Extracted records
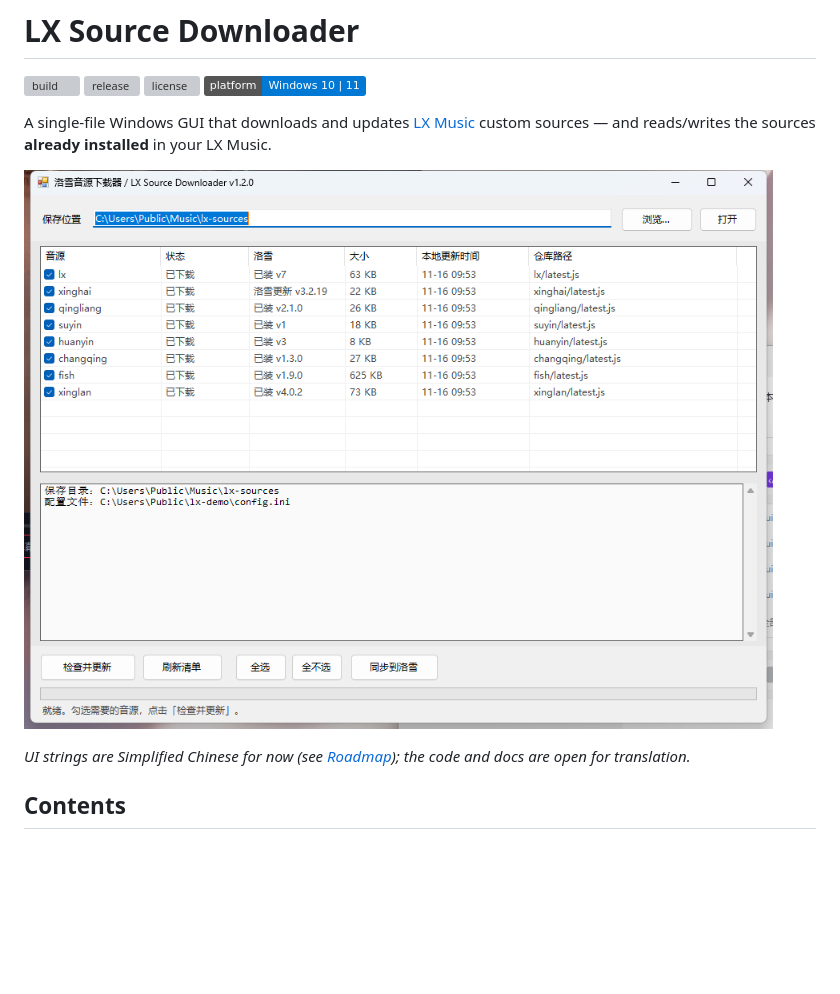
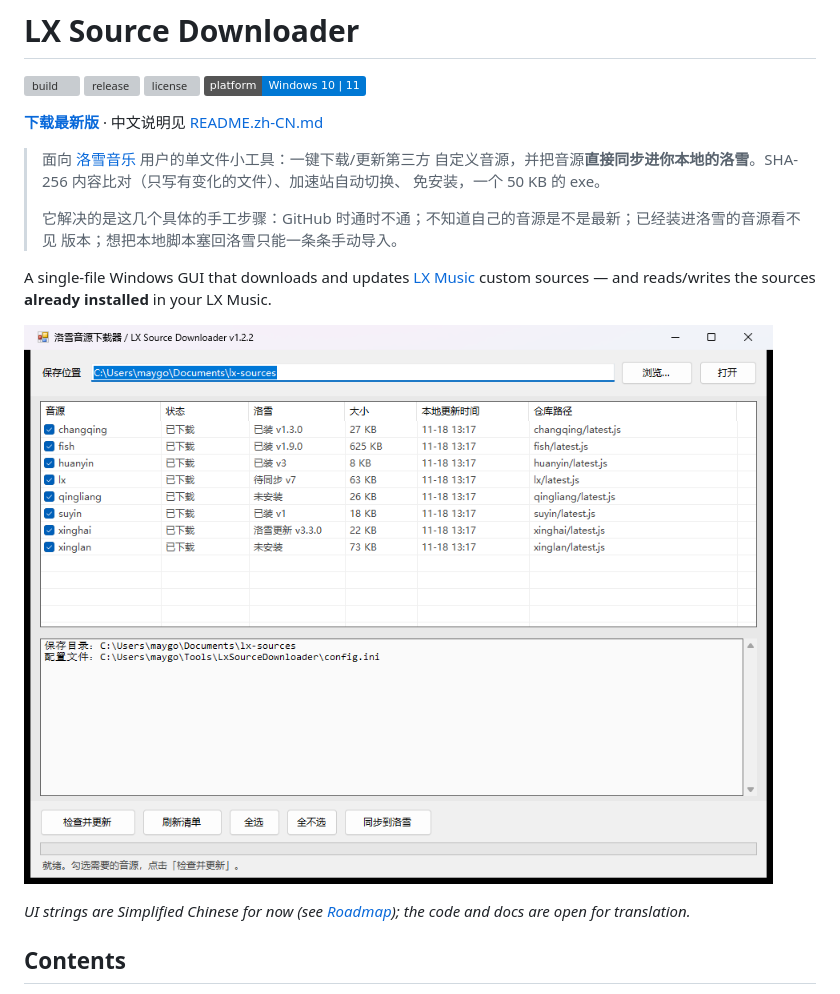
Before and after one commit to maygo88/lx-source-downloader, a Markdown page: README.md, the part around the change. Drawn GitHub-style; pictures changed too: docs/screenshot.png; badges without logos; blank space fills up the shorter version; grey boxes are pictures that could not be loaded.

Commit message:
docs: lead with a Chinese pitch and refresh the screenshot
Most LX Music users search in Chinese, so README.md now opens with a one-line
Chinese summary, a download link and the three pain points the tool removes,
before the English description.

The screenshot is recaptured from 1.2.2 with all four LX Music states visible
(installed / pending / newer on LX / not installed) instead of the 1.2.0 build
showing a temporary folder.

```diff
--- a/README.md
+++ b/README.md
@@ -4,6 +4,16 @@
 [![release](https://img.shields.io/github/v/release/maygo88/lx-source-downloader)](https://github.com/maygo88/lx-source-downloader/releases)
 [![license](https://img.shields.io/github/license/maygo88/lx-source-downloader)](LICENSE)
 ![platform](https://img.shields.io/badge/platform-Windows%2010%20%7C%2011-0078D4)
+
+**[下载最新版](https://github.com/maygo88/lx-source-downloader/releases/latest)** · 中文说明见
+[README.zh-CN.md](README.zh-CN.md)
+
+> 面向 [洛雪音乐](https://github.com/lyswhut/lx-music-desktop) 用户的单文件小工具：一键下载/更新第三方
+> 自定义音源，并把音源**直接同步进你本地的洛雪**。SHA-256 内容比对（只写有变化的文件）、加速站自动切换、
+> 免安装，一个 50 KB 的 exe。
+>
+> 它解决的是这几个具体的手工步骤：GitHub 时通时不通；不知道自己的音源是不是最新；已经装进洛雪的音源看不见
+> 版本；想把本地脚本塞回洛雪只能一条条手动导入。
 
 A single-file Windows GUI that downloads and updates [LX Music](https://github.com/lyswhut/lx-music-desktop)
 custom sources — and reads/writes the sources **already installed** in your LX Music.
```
==
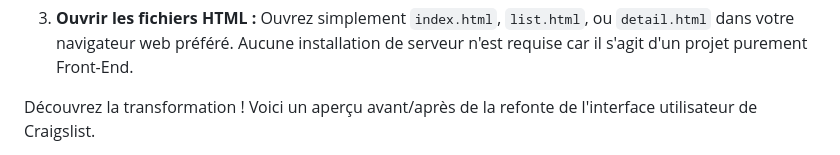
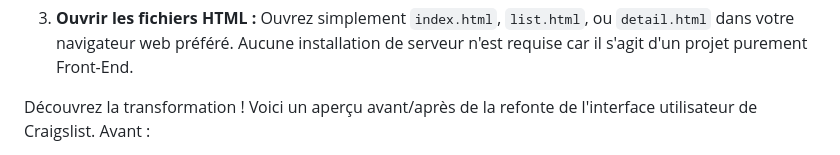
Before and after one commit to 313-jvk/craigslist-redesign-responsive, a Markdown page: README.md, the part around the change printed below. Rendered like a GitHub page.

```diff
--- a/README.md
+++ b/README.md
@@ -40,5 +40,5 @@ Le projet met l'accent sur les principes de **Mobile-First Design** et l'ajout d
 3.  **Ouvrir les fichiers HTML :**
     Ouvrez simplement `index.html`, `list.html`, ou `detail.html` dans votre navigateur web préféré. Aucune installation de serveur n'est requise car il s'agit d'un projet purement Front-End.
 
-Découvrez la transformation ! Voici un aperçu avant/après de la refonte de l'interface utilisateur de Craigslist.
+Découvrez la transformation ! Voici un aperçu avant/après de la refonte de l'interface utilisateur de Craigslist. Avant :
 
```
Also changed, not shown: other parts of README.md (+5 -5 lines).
---
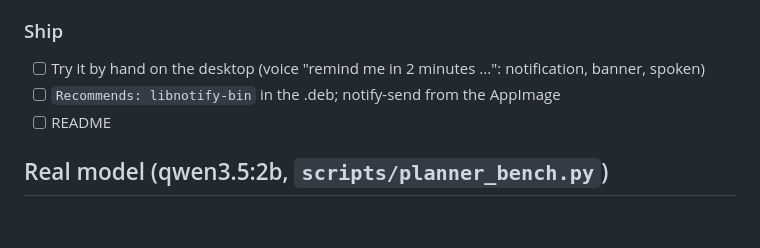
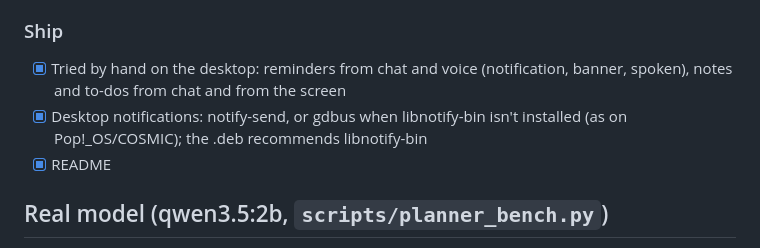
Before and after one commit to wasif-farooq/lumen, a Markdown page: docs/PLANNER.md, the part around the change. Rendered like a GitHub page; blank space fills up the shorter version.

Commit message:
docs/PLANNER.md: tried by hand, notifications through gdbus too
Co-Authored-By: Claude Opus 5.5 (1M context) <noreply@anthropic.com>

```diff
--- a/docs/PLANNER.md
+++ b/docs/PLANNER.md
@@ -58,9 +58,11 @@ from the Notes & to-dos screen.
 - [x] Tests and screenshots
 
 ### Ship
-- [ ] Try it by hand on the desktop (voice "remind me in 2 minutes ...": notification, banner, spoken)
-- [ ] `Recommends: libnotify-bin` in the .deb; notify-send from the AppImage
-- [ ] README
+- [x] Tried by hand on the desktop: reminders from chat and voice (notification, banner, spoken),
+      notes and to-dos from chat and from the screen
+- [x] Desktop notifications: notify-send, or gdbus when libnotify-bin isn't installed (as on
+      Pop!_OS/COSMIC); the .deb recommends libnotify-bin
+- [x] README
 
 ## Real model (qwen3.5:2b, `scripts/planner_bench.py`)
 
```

Directions for this task: A copy of each line above that holds the word "Chinese" is the expected answer.

Task response:
docs: lead with a Chinese pitch and refresh the screenshot
Most LX Music users search in Chinese, so README.md now opens with a one-line
Chinese summary, a download link and the three pain points the tool removes,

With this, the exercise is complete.